EXERCISE DETAILS. Where the word "BodyField" occurs in a line of the data, return the whole line.

DATA EXTRACT.

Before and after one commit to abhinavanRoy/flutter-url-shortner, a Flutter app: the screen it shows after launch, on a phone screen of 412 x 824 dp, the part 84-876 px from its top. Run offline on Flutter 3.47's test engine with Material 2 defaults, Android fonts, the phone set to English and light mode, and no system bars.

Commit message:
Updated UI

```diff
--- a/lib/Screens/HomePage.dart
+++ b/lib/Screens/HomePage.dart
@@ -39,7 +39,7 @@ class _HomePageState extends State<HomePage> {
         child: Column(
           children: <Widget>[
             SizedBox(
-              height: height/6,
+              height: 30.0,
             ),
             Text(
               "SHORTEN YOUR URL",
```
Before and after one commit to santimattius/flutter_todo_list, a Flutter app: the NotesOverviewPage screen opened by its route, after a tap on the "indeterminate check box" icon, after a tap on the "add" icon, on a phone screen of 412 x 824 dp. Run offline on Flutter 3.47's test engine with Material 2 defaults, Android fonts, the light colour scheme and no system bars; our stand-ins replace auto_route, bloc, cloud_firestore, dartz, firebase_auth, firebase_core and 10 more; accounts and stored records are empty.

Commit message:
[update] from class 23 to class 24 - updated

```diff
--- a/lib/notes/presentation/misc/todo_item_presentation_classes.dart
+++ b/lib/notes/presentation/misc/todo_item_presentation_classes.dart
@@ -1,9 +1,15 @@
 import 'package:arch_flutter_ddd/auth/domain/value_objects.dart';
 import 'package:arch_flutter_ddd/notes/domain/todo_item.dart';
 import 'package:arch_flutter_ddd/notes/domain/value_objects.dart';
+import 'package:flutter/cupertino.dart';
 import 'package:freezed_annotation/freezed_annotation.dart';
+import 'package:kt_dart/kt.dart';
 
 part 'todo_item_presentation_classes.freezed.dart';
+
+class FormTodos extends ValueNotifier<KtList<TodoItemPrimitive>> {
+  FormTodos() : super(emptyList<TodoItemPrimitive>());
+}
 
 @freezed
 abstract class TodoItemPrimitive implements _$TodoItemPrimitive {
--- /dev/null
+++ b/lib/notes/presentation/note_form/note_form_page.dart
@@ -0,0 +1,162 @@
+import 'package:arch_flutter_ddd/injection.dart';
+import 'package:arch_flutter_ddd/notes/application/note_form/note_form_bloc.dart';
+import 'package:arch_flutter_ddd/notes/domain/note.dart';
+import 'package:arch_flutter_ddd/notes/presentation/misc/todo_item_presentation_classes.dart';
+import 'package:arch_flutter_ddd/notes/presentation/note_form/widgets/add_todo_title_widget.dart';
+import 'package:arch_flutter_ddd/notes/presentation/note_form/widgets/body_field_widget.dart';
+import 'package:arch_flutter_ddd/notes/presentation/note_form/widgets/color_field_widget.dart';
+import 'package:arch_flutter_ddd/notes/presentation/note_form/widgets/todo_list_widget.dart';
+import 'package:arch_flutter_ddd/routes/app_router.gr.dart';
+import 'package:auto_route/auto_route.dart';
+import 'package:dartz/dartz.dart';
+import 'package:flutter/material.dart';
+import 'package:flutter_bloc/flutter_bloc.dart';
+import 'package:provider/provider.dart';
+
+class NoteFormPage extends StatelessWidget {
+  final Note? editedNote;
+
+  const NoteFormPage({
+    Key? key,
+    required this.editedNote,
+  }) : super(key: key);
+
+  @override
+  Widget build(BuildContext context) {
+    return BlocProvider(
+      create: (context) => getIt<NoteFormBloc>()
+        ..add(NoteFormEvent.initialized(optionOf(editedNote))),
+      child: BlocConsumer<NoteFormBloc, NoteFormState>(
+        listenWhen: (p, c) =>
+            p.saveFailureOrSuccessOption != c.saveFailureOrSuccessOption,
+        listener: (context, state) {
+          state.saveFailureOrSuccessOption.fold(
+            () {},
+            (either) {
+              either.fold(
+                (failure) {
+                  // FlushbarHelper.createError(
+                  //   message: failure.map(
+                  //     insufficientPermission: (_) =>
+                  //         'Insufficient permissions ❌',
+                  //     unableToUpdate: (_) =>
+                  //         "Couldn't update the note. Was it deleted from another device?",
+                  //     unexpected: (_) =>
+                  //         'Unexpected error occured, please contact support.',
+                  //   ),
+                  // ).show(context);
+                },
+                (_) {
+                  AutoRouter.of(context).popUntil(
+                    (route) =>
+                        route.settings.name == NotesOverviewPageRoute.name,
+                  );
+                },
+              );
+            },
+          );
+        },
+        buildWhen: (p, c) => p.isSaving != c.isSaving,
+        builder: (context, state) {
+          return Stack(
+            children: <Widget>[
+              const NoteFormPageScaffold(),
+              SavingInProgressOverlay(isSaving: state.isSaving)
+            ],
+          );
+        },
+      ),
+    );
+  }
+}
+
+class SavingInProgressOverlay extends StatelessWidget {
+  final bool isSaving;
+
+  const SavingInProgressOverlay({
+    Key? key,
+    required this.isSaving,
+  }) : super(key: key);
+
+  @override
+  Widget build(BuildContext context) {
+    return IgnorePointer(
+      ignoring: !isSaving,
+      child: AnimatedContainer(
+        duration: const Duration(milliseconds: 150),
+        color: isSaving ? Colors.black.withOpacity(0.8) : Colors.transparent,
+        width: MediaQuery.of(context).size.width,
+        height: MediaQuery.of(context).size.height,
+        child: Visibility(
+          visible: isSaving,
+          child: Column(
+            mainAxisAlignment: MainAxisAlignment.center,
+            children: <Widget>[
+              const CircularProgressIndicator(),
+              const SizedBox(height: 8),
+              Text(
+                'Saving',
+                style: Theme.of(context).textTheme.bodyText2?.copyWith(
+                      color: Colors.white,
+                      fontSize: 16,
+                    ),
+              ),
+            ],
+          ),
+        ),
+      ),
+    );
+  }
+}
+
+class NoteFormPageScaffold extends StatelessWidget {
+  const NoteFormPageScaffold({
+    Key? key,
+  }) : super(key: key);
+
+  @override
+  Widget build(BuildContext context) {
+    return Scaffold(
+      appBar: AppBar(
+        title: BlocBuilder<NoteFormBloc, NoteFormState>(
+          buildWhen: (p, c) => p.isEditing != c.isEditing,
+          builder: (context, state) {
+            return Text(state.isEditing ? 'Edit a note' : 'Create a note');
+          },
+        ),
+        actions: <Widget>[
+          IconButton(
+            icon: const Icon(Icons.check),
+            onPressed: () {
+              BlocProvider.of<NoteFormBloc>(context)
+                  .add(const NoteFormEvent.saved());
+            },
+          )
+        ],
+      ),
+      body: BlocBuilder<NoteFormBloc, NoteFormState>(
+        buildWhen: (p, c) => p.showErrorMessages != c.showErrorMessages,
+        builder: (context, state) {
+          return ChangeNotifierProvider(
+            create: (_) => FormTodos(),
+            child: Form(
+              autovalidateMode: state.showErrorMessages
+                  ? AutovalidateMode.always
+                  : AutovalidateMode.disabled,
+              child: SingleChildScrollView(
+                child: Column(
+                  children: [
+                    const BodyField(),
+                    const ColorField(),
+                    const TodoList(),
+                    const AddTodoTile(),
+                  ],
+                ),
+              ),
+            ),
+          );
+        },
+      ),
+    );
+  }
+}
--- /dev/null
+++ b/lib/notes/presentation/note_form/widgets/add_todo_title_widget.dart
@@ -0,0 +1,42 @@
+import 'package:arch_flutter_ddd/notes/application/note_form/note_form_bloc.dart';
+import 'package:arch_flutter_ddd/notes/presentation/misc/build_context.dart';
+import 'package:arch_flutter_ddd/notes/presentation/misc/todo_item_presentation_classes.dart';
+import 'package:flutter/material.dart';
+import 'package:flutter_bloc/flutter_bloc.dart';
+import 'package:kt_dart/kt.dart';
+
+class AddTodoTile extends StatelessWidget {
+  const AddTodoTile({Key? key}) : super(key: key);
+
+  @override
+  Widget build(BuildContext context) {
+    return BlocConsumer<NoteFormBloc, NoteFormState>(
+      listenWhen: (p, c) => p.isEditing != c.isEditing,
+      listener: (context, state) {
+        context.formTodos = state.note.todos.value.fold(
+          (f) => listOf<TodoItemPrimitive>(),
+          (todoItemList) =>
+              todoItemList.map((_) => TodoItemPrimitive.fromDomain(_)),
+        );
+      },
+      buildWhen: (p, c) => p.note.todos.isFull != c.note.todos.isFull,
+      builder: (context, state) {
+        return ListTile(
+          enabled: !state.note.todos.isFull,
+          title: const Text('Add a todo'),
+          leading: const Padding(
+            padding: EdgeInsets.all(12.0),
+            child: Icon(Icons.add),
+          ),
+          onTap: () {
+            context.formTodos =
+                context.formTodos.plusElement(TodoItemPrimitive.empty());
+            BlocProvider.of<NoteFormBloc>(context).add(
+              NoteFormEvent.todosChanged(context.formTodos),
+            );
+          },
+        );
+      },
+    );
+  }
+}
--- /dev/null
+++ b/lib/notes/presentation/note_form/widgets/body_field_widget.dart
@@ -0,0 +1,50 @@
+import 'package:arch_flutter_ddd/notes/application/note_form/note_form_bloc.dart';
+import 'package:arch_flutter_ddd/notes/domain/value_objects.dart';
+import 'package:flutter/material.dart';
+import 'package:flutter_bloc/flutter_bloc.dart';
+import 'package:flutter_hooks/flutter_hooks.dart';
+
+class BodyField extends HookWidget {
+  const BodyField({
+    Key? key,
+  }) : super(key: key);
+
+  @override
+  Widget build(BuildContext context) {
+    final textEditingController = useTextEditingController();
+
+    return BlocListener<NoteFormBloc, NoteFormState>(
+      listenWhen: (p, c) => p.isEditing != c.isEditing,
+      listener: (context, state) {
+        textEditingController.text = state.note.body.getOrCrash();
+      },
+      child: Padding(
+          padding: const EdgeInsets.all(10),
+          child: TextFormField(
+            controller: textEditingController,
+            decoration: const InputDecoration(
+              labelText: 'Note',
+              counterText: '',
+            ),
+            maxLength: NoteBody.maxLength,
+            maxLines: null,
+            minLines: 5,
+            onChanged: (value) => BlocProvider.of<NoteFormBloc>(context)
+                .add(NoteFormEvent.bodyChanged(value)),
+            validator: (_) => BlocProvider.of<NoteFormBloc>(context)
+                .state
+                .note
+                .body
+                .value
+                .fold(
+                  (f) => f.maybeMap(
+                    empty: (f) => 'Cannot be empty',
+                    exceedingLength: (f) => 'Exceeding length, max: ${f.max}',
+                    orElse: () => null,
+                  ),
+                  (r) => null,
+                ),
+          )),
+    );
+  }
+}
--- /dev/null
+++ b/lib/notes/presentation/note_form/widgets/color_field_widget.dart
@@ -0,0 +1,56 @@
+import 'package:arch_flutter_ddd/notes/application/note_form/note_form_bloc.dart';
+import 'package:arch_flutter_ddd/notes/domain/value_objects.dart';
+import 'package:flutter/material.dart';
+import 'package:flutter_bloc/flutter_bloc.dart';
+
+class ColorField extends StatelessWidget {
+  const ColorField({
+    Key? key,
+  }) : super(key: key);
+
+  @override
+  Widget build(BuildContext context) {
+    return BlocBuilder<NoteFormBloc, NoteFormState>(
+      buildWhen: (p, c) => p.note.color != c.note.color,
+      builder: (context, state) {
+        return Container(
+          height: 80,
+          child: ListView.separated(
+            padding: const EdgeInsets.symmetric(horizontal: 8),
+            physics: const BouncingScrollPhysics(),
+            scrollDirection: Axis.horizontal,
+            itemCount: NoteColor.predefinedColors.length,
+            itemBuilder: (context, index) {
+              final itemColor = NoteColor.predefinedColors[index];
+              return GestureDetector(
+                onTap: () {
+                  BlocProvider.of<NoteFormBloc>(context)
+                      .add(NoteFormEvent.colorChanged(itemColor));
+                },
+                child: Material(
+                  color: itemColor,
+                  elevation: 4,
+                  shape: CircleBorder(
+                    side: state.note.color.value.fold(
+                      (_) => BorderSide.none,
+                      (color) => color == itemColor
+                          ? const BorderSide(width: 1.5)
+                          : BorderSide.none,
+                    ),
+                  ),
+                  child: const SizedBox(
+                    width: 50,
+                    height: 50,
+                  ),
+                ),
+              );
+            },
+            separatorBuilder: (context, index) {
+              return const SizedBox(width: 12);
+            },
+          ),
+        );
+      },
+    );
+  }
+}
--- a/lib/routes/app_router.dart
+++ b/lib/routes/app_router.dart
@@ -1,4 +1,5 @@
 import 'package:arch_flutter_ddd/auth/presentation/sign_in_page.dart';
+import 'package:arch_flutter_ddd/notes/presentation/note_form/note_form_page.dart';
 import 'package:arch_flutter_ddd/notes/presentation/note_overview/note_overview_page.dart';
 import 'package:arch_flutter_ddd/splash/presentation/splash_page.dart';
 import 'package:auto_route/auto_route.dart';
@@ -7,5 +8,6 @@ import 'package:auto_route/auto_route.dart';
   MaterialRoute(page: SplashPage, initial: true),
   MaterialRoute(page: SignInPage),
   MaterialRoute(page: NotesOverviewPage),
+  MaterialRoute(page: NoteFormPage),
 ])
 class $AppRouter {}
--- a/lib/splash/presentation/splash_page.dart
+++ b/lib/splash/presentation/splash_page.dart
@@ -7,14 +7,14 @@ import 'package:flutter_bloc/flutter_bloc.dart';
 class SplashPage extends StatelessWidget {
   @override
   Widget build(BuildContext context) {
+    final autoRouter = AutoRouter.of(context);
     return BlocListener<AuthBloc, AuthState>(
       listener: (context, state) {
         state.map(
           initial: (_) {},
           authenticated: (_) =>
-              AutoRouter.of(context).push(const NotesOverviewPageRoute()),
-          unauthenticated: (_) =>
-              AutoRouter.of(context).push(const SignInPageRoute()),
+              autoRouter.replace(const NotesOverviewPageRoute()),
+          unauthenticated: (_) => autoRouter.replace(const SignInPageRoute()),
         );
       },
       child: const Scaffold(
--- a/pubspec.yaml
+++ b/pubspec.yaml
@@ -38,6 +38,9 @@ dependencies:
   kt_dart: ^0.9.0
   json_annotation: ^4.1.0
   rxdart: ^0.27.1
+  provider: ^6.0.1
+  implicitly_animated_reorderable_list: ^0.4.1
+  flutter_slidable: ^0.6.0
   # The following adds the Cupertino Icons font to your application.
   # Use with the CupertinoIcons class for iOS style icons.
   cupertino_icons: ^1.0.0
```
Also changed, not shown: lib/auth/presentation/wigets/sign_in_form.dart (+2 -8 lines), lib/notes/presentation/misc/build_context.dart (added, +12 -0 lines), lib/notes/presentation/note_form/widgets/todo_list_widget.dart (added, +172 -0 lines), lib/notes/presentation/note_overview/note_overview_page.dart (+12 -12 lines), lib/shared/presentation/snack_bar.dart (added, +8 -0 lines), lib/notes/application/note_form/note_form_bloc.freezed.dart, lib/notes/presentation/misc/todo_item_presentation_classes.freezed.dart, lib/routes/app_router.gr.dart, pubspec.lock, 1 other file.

RESPONSE.
+                    const BodyField(),
+class BodyField extends HookWidget {
+  const BodyField({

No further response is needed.